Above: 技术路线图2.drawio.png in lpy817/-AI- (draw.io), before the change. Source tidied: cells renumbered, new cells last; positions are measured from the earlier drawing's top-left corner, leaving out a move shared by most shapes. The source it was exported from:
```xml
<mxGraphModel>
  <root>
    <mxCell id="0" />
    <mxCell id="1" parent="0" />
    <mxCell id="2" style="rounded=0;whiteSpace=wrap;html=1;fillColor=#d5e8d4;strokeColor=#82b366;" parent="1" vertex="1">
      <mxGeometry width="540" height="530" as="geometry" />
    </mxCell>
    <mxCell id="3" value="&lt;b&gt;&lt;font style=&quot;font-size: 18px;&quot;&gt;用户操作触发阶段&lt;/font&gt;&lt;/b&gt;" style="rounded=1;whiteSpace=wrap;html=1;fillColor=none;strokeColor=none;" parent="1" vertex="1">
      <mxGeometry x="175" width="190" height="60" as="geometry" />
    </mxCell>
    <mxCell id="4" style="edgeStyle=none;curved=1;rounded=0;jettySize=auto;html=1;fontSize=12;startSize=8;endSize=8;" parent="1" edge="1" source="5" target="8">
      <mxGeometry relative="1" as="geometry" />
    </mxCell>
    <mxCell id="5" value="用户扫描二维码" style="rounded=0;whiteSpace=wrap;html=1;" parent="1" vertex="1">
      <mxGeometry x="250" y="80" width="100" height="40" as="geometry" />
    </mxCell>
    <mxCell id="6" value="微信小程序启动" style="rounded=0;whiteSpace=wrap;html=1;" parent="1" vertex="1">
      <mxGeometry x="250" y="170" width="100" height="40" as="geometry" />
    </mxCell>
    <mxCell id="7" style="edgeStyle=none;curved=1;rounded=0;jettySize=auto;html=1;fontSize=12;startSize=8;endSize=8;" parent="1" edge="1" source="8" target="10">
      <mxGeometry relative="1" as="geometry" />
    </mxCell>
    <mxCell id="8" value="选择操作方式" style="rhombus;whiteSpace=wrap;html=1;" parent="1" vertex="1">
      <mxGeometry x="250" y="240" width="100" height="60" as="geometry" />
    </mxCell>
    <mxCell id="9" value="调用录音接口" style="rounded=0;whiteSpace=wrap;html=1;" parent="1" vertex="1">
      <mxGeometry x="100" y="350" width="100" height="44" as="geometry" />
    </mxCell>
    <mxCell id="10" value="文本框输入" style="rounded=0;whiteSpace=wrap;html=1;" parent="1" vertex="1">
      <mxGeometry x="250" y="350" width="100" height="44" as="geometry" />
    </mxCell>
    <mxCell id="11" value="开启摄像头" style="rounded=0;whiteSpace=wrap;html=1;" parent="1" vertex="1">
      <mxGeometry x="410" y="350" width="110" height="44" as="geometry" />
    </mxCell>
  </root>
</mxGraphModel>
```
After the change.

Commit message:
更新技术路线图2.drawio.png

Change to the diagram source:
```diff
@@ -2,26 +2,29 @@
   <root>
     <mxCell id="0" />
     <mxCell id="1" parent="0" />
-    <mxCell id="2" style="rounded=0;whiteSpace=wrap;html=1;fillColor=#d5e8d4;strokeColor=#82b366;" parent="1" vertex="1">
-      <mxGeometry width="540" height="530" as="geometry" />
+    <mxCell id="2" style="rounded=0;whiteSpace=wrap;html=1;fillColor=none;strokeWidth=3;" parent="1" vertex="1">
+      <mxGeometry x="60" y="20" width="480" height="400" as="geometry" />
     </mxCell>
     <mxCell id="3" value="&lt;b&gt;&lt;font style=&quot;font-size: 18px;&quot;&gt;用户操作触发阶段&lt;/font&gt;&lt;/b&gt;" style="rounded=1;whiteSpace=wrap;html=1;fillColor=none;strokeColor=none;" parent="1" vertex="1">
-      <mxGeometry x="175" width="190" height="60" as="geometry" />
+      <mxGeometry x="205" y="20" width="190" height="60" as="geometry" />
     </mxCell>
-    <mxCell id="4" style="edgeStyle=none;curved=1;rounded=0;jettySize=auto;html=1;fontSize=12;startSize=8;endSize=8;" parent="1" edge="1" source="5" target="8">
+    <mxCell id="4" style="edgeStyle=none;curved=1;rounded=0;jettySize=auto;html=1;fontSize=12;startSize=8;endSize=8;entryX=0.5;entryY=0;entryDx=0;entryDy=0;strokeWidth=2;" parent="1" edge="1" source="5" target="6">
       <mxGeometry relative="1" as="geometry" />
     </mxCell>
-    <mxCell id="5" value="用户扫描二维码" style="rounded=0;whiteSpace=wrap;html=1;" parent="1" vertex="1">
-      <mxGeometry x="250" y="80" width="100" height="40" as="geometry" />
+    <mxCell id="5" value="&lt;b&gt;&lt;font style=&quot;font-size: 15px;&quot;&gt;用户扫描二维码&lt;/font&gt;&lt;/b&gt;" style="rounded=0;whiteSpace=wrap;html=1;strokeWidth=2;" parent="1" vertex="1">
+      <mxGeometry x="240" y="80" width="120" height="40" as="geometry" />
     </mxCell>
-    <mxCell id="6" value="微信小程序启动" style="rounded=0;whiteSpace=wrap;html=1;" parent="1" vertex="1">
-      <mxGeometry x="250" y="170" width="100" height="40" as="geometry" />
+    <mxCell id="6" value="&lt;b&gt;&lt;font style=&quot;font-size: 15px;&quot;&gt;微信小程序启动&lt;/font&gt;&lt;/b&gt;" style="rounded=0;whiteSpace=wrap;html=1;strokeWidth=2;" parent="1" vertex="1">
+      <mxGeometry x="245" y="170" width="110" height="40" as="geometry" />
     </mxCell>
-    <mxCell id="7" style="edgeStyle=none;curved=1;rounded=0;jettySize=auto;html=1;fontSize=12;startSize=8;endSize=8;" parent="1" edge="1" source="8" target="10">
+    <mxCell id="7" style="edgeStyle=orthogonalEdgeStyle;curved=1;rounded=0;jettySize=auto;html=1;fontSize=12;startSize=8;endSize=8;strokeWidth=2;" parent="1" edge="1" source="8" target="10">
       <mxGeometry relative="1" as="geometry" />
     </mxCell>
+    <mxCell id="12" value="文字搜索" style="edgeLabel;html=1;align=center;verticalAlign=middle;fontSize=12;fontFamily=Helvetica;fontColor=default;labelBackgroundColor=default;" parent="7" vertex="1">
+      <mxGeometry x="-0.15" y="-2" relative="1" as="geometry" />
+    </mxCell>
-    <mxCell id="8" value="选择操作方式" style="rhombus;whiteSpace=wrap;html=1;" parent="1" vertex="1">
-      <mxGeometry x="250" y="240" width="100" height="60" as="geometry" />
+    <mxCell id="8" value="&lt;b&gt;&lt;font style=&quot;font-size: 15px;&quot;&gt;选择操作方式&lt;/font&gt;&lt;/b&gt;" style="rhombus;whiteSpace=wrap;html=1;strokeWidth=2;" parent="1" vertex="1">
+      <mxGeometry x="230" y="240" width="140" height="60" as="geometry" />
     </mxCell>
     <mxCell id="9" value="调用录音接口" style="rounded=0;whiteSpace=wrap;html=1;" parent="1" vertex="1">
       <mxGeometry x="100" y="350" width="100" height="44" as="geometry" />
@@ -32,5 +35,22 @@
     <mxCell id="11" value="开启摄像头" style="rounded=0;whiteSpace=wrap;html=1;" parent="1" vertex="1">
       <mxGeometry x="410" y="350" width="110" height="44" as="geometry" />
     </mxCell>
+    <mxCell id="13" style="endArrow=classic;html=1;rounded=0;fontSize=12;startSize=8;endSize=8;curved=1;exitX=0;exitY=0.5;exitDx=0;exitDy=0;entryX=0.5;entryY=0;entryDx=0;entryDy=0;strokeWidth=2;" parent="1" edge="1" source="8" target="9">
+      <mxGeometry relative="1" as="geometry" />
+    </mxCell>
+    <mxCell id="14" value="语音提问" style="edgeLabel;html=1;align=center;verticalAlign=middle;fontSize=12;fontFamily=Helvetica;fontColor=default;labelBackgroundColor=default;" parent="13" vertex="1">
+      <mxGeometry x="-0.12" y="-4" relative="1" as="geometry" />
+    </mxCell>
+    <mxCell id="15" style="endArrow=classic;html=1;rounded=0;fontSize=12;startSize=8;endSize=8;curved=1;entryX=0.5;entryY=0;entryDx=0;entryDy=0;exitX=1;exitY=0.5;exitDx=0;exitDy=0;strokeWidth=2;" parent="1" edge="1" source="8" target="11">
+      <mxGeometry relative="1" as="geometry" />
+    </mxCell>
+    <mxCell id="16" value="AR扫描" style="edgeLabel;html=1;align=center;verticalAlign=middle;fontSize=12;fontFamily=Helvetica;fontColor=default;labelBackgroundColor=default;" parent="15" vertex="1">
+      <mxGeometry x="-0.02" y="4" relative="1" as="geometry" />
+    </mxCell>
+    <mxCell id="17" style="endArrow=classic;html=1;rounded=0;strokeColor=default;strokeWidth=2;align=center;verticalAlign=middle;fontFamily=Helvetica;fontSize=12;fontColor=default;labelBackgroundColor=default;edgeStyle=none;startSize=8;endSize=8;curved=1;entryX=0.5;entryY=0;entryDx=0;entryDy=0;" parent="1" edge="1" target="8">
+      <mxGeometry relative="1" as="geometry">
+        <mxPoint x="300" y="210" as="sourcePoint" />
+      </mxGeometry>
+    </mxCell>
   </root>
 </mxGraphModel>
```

——

List each line in the listing that contains the string "选择操作方式".

Response:
    <mxCell id="8" value="选择操作方式" style="rhombus;whiteSpace=wrap;html=1;" parent="1" vertex="1">
-    <mxCell id="8" value="选择操作方式" style="rhombus;whiteSpace=wrap;html=1;" parent="1" vertex="1">
+    <mxCell id="8" value="&lt;b&gt;&lt;font style=&quot;font-size: 15px;&quot;&gt;选择操作方式&lt;/font&gt;&lt;/b&gt;" style="rhombus;whiteSpace=wrap;html=1;strokeWidth=2;" parent="1" vertex="1">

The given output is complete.